## AIM OF THE EXERCISE
Set down a true copy of the data, with all pictures left out.
*** Opening DATASET RECORDS ***
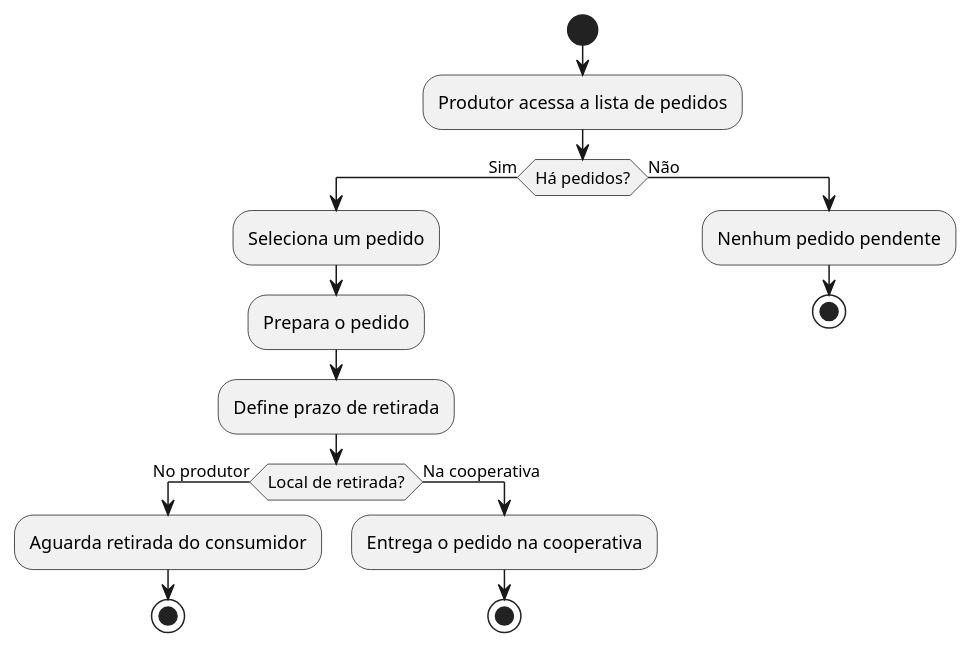
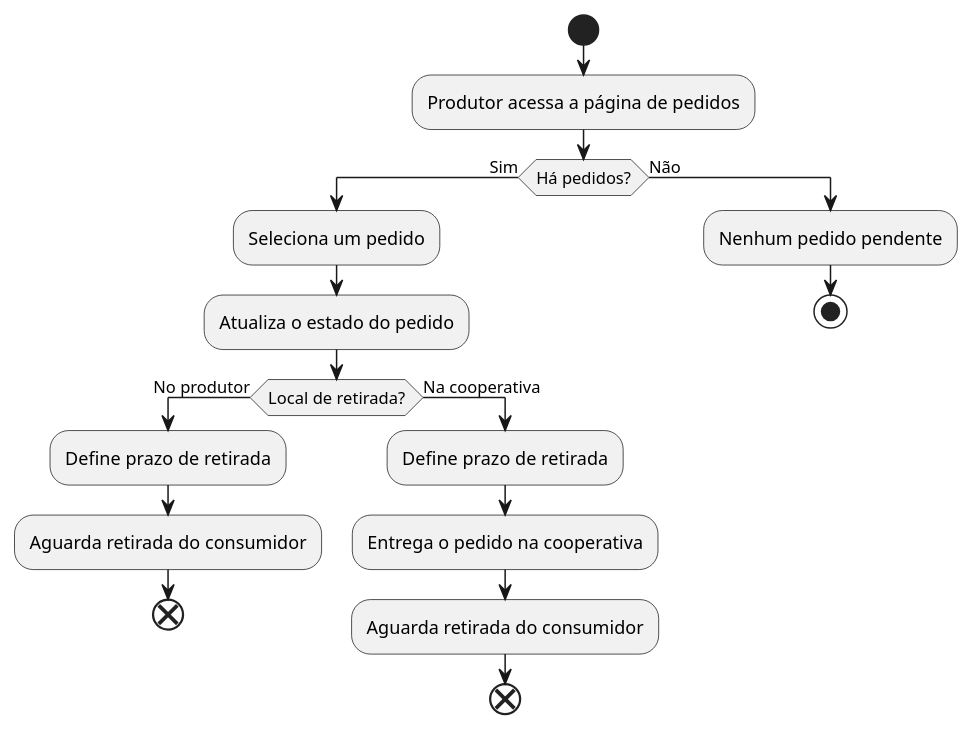
Before and after one commit to bruflor/comercio-vizinho: the diagram in docs/diagrams/activity/OrderManagement.puml, drawn with PlantUML.

Commit message:
Updating steps

```diff
--- a/docs/diagrams/activity/OrderManagement.puml
+++ b/docs/diagrams/activity/OrderManagement.puml
@@ -1,19 +1,21 @@
 @startuml
 start
-:Produtor acessa a lista de pedidos;
+:Produtor acessa a página de pedidos;
 if (Há pedidos?) then (Sim)
   :Seleciona um pedido;
-  :Prepara o pedido;
-  :Define prazo de retirada;
+  :Atualiza o estado do pedido;
   if (Local de retirada?) then (No produtor)
+    :Define prazo de retirada;
     :Aguarda retirada do consumidor;
-    stop
+    end
   else (Na cooperativa)
+    :Define prazo de retirada;
     :Entrega o pedido na cooperativa;
-    stop
+    :Aguarda retirada do consumidor;
+    end
   endif
 else (Não)
   :Nenhum pedido pendente;
   stop
 endif
 @enduml
```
*** Closing DATASET RECORDS ***
## RESPONSE AREA
Before and after one commit to bruflor/comercio-vizinho: the diagram in docs/diagrams/activity/OrderManagement.puml, drawn with PlantUML.

Commit message:
Updating steps

```diff
--- a/docs/diagrams/activity/OrderManagement.puml
+++ b/docs/diagrams/activity/OrderManagement.puml
@@ -1,19 +1,21 @@
 @startuml
 start
-:Produtor acessa a lista de pedidos;
+:Produtor acessa a página de pedidos;
 if (Há pedidos?) then (Sim)
   :Seleciona um pedido;
-  :Prepara o pedido;
-  :Define prazo de retirada;
+  :Atualiza o estado do pedido;
   if (Local de retirada?) then (No produtor)
+    :Define prazo de retirada;
     :Aguarda retirada do consumidor;
-    stop
+    end
   else (Na cooperativa)
+    :Define prazo de retirada;
     :Entrega o pedido na cooperativa;
-    stop
+    :Aguarda retirada do consumidor;
+    end
   endif
 else (Não)
   :Nenhum pedido pendente;
   stop
 endif
 @enduml
```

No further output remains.